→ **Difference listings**
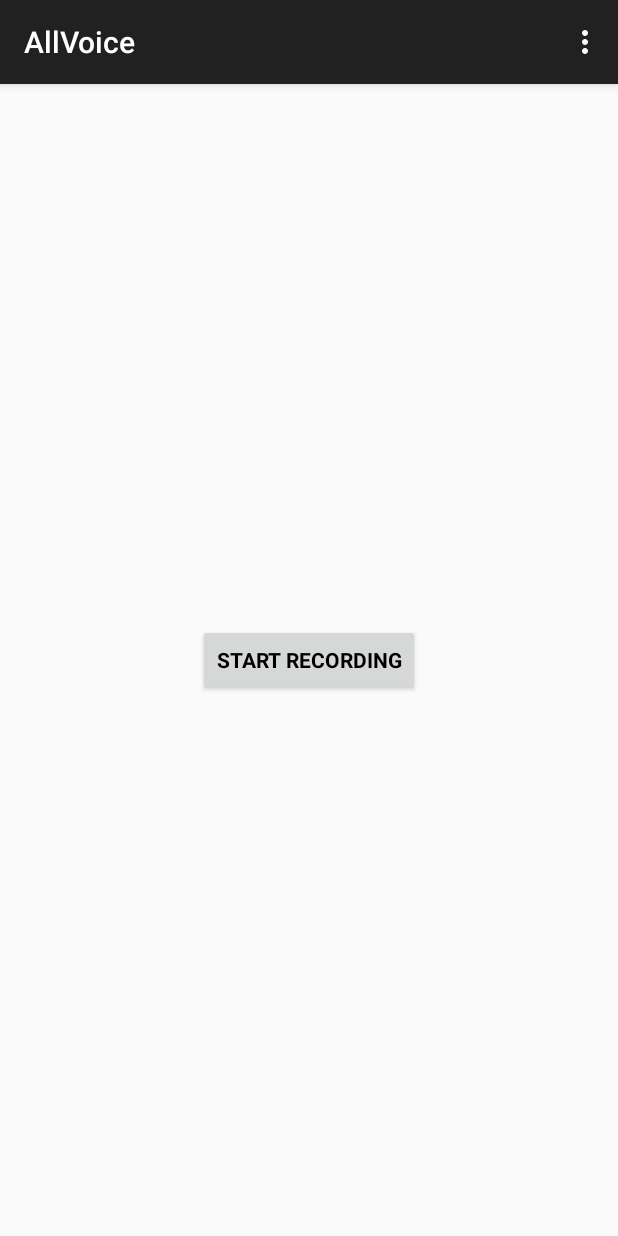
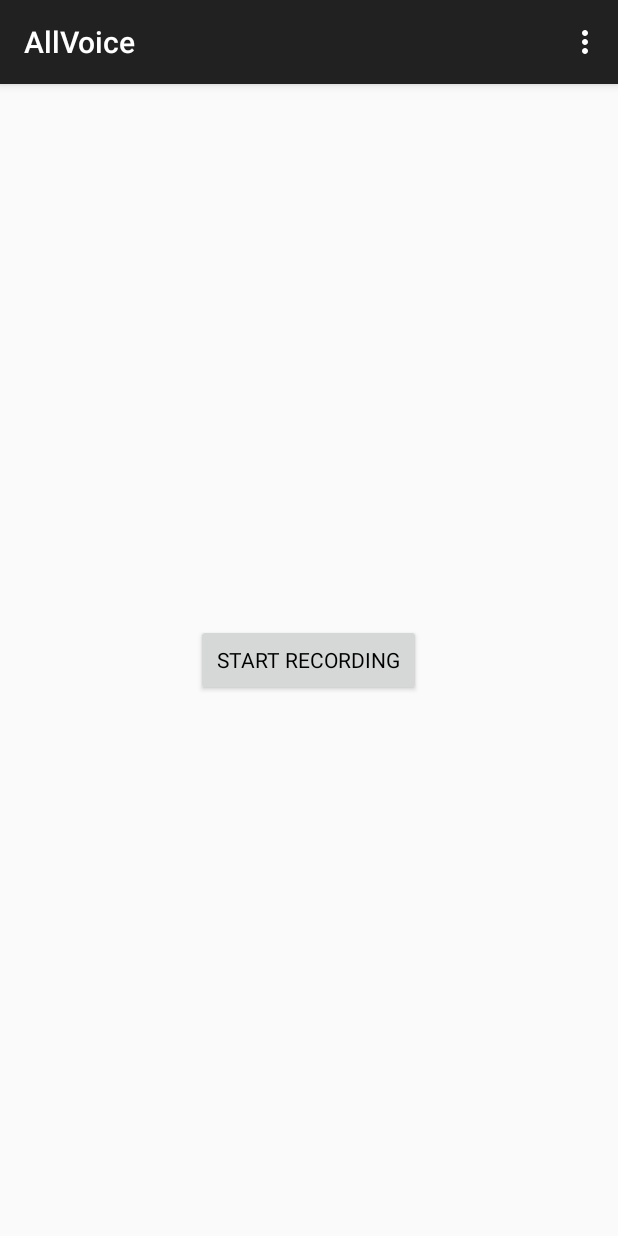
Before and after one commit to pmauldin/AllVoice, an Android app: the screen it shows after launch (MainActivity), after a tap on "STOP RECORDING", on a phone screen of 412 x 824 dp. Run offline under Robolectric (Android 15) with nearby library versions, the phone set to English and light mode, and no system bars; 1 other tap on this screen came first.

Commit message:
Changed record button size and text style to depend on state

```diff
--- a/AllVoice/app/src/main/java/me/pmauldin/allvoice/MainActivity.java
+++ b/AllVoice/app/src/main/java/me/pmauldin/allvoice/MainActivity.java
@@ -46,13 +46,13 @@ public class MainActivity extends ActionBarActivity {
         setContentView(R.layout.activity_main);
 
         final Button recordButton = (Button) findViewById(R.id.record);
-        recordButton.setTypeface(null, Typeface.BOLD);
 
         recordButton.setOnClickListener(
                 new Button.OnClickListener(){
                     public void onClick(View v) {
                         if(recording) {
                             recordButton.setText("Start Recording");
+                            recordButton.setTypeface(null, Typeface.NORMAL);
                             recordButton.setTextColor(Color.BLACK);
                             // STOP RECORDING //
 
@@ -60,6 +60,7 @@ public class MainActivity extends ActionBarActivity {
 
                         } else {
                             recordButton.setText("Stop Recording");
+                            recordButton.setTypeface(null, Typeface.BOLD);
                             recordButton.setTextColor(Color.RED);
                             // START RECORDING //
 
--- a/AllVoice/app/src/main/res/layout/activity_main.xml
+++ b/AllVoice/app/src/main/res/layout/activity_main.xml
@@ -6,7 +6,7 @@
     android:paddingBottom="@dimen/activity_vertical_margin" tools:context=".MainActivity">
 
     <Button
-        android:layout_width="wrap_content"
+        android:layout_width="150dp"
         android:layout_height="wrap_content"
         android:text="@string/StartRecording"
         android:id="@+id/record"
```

==

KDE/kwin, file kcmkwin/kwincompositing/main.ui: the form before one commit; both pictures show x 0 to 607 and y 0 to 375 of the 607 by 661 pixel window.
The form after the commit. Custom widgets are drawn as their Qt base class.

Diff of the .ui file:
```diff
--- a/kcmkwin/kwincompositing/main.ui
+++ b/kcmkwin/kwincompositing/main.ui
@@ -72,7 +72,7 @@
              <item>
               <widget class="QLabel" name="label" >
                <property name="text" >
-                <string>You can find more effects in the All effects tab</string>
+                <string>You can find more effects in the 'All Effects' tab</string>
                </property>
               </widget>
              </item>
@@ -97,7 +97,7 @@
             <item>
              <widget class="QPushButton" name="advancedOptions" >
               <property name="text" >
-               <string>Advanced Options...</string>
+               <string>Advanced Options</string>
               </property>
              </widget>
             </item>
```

...

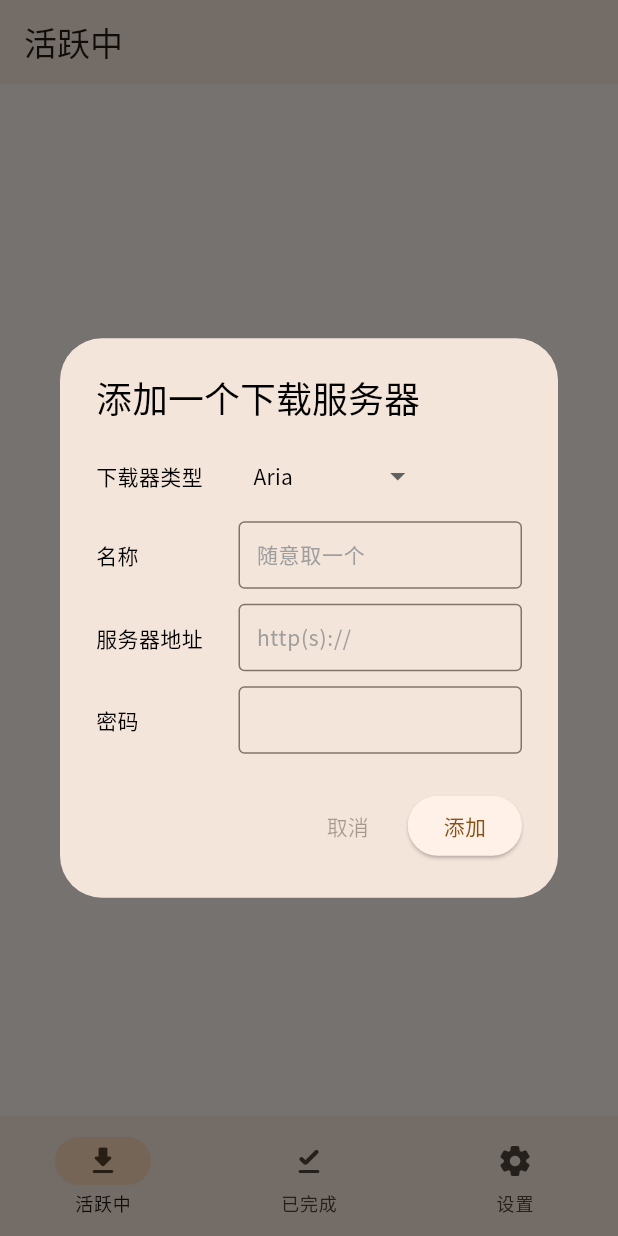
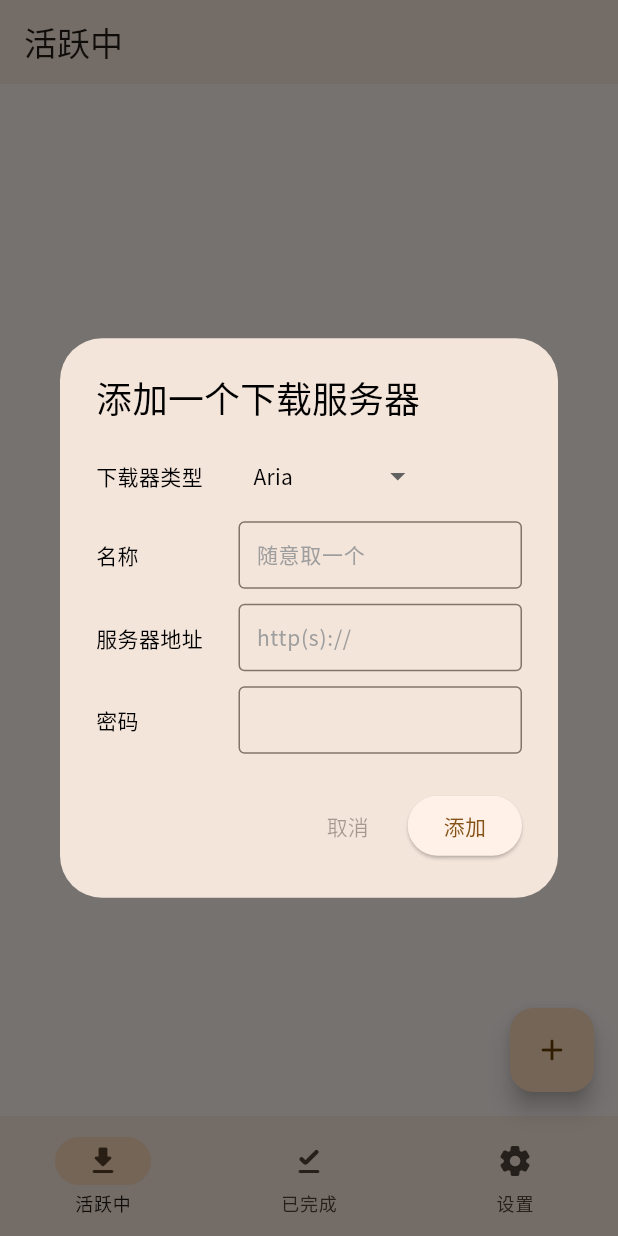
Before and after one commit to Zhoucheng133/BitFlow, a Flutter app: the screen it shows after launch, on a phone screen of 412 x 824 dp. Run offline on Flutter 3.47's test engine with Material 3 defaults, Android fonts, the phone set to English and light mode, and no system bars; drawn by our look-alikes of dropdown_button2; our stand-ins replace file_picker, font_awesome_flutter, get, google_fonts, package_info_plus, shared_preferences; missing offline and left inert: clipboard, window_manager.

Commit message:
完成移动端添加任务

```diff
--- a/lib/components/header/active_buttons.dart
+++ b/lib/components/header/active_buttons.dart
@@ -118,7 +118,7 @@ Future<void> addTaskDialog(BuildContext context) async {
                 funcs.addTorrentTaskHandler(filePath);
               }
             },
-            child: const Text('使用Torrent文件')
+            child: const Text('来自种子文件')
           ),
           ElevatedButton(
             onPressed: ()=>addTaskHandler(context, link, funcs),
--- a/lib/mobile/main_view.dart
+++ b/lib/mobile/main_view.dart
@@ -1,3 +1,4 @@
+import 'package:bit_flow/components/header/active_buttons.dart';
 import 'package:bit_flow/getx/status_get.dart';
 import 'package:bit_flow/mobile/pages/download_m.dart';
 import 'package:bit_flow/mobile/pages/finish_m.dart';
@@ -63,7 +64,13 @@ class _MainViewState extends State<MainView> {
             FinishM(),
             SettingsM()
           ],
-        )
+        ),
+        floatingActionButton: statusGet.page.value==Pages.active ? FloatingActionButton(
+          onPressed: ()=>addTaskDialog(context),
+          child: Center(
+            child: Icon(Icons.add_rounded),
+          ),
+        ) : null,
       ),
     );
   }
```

→ **TASK TO CARRY OUT**
Your answer should be all lines from the data that contain "kcmkwin".

→ **ANSWER FOR THE TASK**
KDE/kwin, file kcmkwin/kwincompositing/main.ui: the form before one commit; both pictures show x 0 to 607 and y 0 to 375 of the 607 by 661 pixel window.
--- a/kcmkwin/kwincompositing/main.ui
+++ b/kcmkwin/kwincompositing/main.ui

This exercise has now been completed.